### Work required
Work through the records below and tally every line containing "height". Reply with the total alone.
── Input data ──
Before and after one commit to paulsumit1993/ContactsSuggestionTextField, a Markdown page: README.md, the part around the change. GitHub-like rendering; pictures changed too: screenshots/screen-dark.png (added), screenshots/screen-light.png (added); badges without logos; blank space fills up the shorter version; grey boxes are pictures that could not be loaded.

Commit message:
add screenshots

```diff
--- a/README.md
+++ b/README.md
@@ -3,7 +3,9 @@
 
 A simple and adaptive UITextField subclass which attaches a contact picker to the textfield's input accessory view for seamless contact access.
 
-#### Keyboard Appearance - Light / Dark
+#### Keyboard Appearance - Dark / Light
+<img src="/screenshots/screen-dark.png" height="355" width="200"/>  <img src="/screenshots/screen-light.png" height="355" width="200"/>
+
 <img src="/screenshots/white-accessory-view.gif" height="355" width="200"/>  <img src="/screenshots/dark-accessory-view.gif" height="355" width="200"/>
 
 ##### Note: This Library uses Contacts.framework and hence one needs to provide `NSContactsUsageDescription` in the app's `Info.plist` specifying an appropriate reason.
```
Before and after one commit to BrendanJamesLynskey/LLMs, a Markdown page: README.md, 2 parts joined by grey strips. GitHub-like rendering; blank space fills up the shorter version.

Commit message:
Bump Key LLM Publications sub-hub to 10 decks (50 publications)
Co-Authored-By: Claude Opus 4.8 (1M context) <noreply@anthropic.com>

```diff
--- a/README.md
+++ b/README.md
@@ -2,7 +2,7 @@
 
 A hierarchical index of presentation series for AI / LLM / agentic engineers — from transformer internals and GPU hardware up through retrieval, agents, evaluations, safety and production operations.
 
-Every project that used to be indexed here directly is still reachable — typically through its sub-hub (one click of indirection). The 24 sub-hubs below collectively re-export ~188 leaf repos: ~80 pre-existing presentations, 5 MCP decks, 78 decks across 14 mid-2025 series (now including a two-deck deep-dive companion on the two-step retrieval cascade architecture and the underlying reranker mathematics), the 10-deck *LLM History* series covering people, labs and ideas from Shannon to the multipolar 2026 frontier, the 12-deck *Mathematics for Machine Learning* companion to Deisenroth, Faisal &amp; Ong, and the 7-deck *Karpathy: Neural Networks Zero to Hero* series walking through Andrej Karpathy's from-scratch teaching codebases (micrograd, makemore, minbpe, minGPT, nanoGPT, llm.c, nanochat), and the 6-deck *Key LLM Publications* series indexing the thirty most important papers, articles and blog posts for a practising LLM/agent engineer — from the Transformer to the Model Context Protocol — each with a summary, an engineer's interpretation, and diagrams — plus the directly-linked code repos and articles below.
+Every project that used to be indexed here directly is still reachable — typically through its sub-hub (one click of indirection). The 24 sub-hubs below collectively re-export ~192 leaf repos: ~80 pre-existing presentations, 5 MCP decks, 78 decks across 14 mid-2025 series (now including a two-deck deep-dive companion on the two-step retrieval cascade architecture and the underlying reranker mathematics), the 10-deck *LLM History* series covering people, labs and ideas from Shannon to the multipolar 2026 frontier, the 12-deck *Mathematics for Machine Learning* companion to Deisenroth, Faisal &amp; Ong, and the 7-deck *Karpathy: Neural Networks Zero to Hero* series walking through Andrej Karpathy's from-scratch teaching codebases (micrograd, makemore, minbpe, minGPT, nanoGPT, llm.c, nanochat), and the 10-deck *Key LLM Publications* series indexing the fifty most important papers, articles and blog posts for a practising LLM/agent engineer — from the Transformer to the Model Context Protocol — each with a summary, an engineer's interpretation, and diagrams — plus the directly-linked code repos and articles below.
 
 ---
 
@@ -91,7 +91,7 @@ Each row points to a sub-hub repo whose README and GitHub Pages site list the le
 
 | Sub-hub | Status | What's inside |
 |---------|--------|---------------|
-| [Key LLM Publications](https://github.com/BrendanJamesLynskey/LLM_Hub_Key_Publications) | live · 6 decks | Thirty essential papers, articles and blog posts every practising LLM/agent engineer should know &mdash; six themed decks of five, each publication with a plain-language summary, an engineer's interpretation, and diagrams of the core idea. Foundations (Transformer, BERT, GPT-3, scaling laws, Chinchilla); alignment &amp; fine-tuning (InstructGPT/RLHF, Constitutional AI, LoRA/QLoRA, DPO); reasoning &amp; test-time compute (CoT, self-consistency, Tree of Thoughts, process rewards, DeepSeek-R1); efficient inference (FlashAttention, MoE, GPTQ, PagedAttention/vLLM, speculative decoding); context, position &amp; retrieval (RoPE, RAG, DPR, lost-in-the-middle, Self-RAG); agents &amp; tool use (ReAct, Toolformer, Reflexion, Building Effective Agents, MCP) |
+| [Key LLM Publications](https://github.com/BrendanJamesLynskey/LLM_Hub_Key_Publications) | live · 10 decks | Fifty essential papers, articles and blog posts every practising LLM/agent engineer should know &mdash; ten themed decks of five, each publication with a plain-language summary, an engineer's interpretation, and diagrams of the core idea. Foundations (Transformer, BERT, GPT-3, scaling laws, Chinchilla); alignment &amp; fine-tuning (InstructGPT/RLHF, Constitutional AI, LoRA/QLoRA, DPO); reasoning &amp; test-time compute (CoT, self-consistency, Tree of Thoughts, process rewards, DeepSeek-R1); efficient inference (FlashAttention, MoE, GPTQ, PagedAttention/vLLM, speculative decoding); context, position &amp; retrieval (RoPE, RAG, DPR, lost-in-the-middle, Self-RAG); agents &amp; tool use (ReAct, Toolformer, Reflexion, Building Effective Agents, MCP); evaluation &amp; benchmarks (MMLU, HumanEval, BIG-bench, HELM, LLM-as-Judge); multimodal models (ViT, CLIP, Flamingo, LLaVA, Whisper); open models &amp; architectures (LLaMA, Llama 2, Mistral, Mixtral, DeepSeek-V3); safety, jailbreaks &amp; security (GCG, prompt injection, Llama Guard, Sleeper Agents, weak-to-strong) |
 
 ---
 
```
───
### Finished task
2